Activity ->
Scan the entries below. Report each line where the string "type" occurs.

Data extract ->
—————

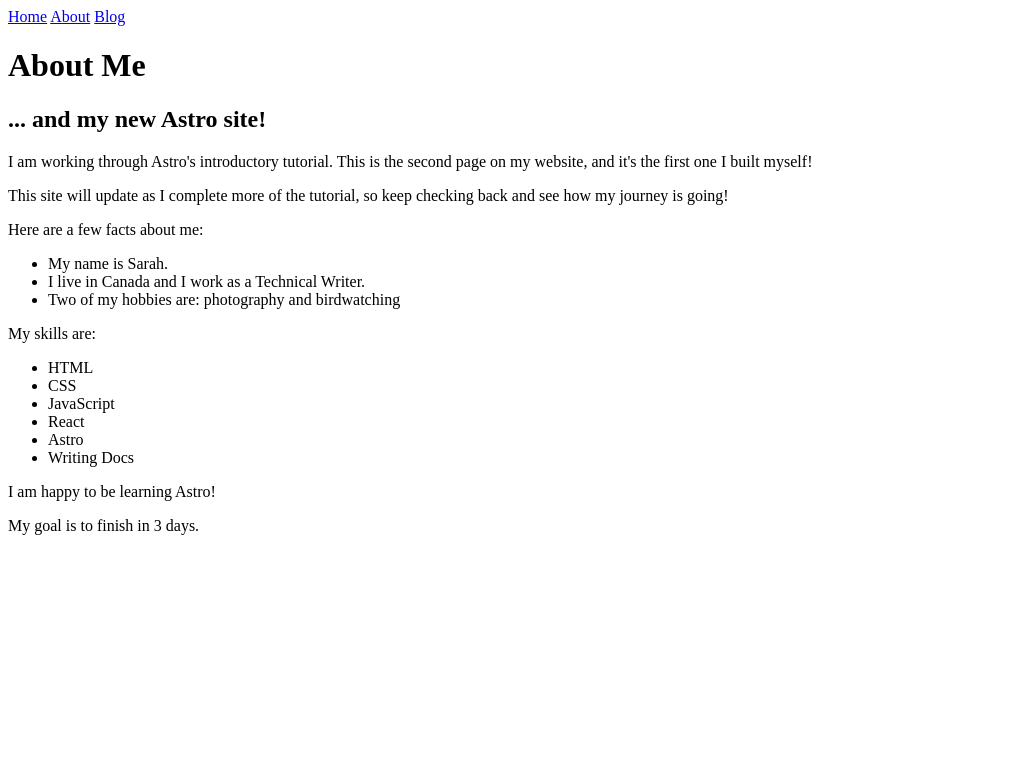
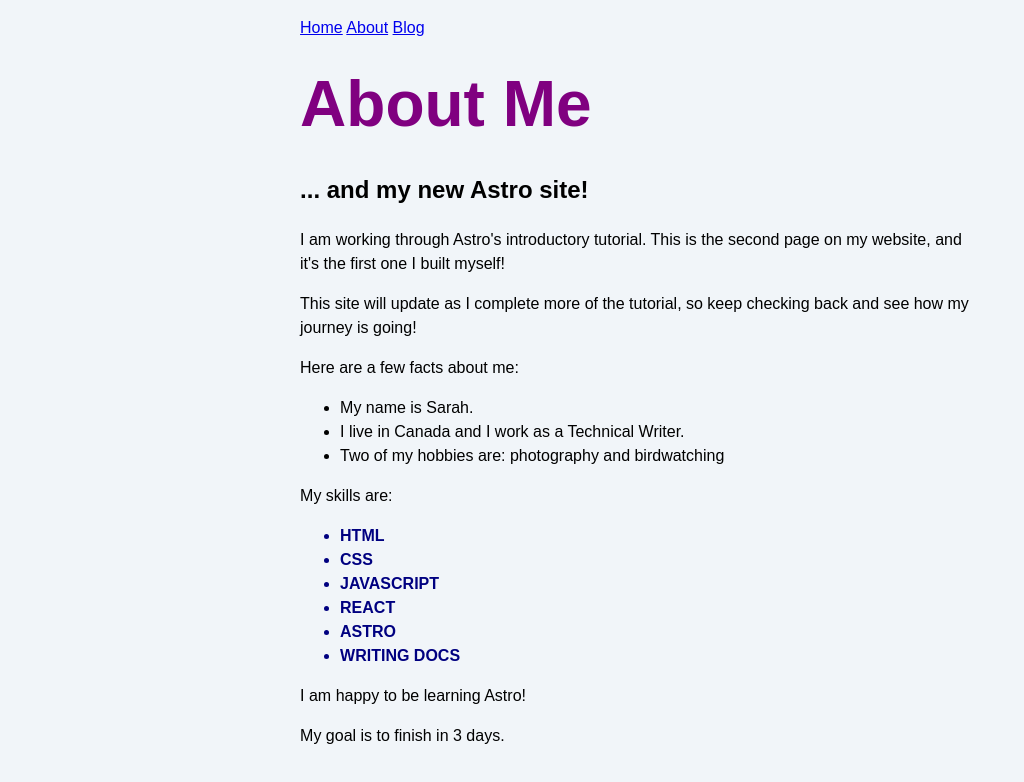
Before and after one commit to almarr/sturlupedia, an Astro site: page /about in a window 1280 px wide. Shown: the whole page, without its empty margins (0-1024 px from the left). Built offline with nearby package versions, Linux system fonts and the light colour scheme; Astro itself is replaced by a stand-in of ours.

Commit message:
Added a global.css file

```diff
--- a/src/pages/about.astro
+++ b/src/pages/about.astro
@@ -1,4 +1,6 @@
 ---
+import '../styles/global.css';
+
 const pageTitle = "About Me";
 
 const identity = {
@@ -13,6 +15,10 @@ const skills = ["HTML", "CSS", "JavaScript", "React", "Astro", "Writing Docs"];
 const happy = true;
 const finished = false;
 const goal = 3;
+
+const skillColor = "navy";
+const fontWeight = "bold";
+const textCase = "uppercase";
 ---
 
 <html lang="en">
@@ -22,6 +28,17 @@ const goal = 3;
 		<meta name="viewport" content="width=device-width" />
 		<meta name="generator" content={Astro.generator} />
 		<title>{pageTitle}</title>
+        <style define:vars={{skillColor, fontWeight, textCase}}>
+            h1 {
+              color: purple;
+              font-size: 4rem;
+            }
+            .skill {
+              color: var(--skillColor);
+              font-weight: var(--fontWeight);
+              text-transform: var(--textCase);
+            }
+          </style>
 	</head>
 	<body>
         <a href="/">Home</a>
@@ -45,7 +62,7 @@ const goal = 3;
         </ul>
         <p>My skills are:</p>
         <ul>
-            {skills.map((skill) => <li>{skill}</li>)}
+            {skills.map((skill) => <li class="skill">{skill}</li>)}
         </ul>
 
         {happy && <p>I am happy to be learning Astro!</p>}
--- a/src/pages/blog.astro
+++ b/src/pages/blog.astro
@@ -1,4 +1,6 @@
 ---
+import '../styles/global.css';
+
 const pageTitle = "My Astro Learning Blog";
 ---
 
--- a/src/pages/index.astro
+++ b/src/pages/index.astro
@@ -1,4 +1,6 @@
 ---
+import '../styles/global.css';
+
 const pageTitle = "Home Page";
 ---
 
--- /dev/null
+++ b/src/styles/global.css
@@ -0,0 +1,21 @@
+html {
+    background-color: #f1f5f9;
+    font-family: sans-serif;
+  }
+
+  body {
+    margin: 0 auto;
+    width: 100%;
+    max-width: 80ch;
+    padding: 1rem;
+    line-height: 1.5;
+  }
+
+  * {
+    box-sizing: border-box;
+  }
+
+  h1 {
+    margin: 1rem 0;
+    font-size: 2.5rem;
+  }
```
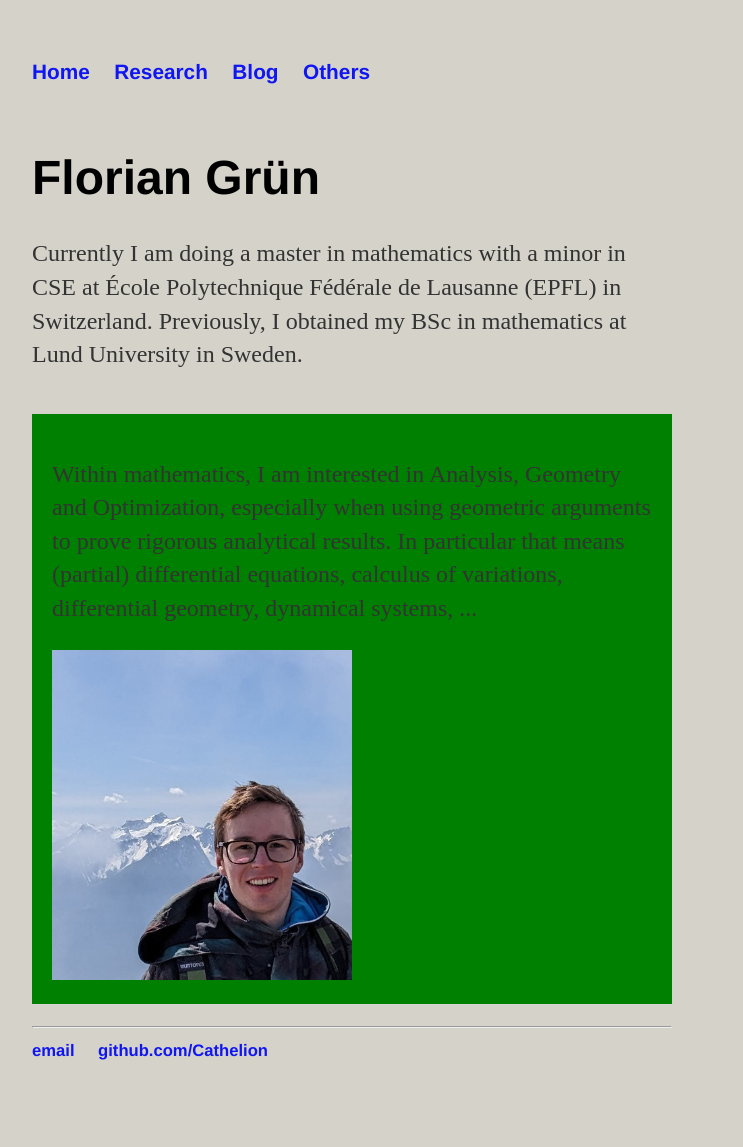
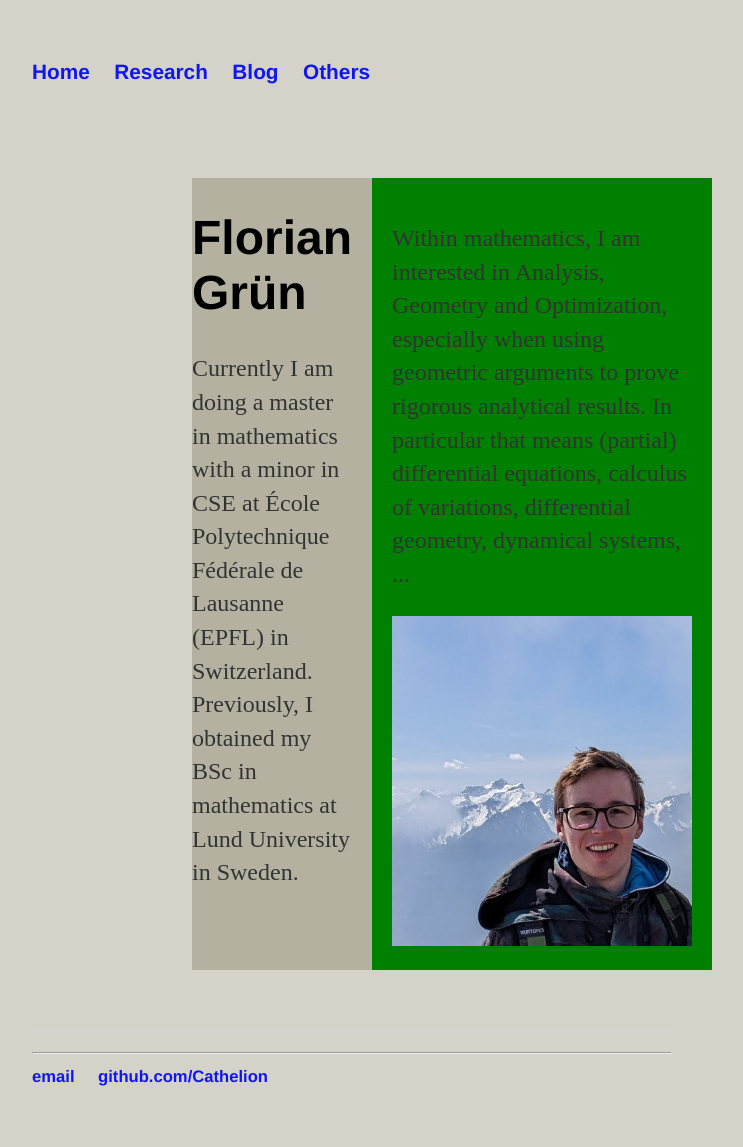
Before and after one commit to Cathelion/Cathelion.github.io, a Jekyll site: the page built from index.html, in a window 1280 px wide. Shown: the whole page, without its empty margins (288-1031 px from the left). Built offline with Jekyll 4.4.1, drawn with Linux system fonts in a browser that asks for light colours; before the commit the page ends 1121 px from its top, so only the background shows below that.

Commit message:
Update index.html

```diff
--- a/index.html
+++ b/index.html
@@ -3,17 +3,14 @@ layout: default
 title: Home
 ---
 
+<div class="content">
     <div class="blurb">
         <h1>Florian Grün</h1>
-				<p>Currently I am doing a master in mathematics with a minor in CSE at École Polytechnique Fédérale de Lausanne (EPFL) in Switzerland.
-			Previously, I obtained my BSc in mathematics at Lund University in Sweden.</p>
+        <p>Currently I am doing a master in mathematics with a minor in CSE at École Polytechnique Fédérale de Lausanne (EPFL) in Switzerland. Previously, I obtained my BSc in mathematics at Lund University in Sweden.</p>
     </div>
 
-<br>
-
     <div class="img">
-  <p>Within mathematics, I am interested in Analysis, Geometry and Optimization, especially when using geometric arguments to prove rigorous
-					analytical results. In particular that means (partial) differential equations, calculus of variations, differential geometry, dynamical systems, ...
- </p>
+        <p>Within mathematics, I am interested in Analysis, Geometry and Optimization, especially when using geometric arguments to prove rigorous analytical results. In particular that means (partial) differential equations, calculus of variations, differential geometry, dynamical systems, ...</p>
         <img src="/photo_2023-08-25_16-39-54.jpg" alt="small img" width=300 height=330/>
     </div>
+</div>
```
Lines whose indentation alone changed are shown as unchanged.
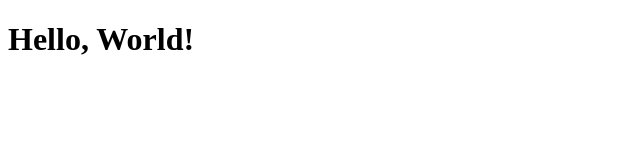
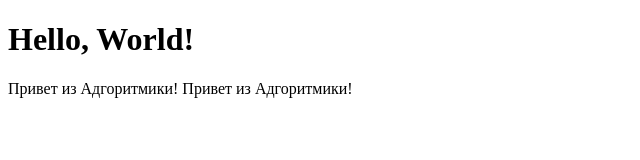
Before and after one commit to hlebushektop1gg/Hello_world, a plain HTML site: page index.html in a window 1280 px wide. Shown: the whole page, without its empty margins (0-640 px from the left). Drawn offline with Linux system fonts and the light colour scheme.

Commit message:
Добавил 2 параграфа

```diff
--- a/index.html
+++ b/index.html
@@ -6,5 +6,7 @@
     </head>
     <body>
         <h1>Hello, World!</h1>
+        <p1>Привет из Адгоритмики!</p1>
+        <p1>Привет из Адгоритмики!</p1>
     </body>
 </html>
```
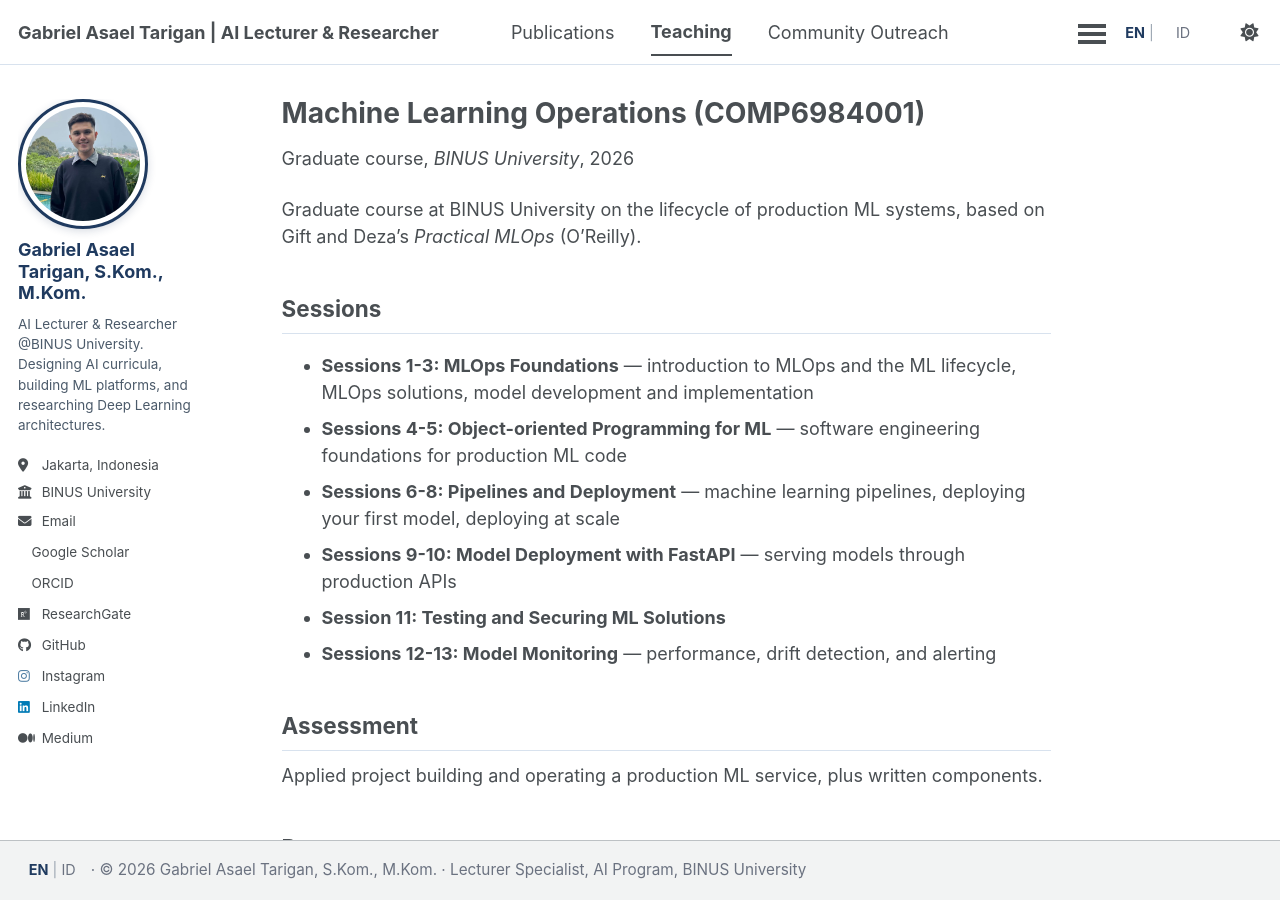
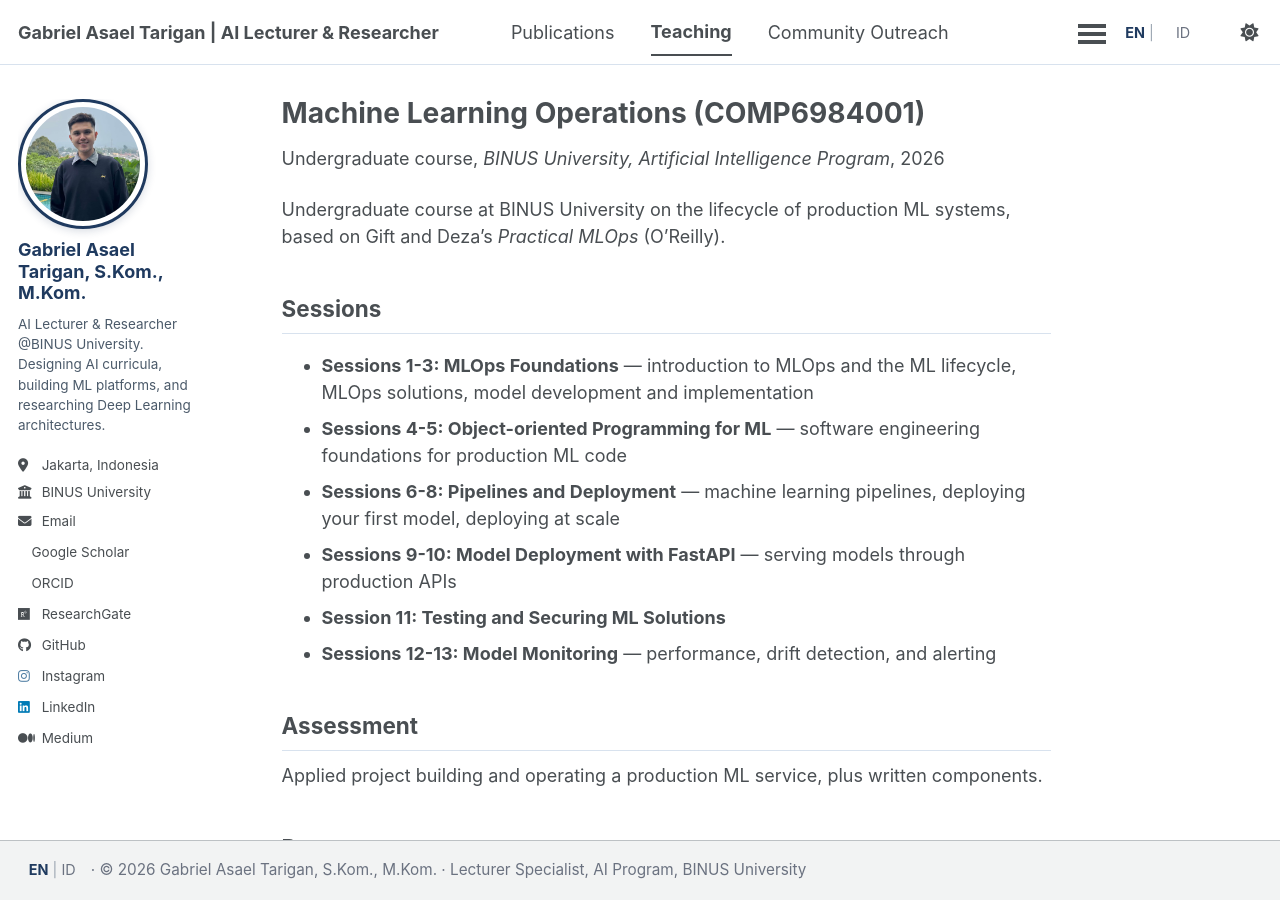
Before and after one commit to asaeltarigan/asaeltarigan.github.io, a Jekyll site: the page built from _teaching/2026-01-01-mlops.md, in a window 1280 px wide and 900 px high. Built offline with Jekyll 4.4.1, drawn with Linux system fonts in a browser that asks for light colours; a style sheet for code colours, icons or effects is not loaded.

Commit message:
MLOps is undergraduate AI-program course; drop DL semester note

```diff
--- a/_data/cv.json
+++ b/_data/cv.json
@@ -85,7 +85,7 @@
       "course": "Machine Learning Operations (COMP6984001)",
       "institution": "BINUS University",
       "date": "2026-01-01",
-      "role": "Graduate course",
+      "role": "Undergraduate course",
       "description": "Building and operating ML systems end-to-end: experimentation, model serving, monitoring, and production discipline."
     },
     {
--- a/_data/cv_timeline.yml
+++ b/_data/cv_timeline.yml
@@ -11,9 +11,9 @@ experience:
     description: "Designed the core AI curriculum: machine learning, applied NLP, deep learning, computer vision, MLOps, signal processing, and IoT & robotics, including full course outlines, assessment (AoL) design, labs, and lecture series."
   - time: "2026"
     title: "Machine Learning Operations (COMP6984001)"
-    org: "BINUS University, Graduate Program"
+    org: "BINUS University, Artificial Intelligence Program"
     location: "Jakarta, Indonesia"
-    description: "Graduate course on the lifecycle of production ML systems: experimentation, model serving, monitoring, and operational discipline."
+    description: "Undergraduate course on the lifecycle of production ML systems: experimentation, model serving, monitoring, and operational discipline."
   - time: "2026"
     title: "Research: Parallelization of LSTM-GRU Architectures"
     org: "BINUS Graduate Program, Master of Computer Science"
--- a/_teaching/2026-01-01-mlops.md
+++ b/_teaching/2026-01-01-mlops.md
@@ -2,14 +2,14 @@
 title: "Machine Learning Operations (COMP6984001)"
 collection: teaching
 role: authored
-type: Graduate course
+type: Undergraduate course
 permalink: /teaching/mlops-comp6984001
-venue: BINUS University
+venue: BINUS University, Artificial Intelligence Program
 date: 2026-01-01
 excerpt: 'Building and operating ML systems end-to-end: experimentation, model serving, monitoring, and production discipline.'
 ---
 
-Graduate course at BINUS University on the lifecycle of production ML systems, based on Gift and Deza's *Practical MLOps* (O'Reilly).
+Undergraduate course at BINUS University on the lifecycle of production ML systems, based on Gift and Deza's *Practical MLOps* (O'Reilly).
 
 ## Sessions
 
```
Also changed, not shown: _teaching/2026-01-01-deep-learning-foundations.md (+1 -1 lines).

—————

Response ->
-type: Graduate course
+type: Undergraduate course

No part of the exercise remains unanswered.